The plate is assumed to be constructed by a homogeneous but not necessarily isotropic material and subjected to both transverse and inplan loadings. Also, the Cartesian coordinate system is used. The goal is to develop the relations between the external loadings and the displacements. However, the relations between the resultants (forces N and moments M) and the strains (strains e and curvatures k) are of most interest in practice.
Replace the stresses in the force and moment resultants with strains via the constitutive equations, we have
By applying the summation and integration operations to their respective components, the force and moment resultants can be further simplified to
Combine the above equations we can write:
where A is called the extensional stiffness, B is called the coupling stiffness, and D is called the bending stiffness of the laminate. The components of these three stiffness matrices are defined as follows:
where t_{k} is the thickness of the k^{th} layer and is the distance from the midplan to the centroid of the k^{th} layer. Forming these three stiffness matrices A, B, and D, is probably the most crucial step in the analysis of composite laminates.
In some situations, strains expressed in terms of resultants are more handy. The strainresultant relations can be derived with appropriate matrix operations:
where

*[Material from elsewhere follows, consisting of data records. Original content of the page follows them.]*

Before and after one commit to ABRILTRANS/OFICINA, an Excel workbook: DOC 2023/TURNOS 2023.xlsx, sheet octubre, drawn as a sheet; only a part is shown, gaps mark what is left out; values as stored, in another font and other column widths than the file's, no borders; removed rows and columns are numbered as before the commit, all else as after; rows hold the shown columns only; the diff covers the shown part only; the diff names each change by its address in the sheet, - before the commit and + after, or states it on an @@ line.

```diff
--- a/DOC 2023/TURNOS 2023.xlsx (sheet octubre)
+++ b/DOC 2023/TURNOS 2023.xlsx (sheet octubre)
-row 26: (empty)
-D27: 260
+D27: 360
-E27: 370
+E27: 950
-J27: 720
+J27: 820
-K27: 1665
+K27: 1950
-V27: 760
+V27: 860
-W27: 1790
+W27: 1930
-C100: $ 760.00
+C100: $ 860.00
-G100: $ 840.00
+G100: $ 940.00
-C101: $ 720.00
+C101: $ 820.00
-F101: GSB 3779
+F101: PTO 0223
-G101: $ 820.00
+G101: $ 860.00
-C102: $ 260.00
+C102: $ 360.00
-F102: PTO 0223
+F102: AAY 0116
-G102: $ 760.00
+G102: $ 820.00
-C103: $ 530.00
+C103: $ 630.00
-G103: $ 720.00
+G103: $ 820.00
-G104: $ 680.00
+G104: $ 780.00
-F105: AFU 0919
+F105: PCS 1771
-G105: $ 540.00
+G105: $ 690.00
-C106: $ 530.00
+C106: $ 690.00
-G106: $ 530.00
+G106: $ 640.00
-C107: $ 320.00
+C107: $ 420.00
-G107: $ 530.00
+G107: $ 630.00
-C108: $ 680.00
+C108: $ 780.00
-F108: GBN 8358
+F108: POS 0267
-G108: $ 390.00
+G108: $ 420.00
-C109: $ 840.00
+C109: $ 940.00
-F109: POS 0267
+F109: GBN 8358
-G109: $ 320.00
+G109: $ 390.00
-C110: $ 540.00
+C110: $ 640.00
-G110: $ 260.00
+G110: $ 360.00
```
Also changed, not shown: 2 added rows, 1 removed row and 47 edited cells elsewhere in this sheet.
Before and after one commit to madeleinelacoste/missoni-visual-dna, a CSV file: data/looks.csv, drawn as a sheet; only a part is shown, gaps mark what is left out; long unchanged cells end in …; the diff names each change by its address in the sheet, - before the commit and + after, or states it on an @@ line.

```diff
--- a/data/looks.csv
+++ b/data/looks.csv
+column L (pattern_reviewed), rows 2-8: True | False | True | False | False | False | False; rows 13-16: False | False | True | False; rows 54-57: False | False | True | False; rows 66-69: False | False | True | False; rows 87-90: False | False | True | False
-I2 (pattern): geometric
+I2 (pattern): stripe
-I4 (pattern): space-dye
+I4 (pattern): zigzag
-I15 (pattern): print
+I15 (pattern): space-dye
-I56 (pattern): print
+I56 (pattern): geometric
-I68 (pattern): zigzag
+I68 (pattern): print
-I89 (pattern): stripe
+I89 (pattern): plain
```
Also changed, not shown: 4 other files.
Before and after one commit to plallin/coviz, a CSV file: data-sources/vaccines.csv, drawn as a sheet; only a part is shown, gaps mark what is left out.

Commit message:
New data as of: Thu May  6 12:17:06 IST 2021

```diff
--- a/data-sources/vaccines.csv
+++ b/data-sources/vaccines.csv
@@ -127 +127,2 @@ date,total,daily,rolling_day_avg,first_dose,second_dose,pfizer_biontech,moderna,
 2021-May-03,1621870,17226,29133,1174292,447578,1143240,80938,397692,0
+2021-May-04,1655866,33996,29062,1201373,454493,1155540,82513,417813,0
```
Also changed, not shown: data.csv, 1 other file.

Note that A, B, D and A^{*}, B^{*}, D^{*} are all symmetric matrices. Among them, A, B, and D are considered universal notations in the field of composites, i.e., the same notations appear in almost all literature of composite materials. A^{*}, B^{*}, and D^{*}, on the other hand, are not.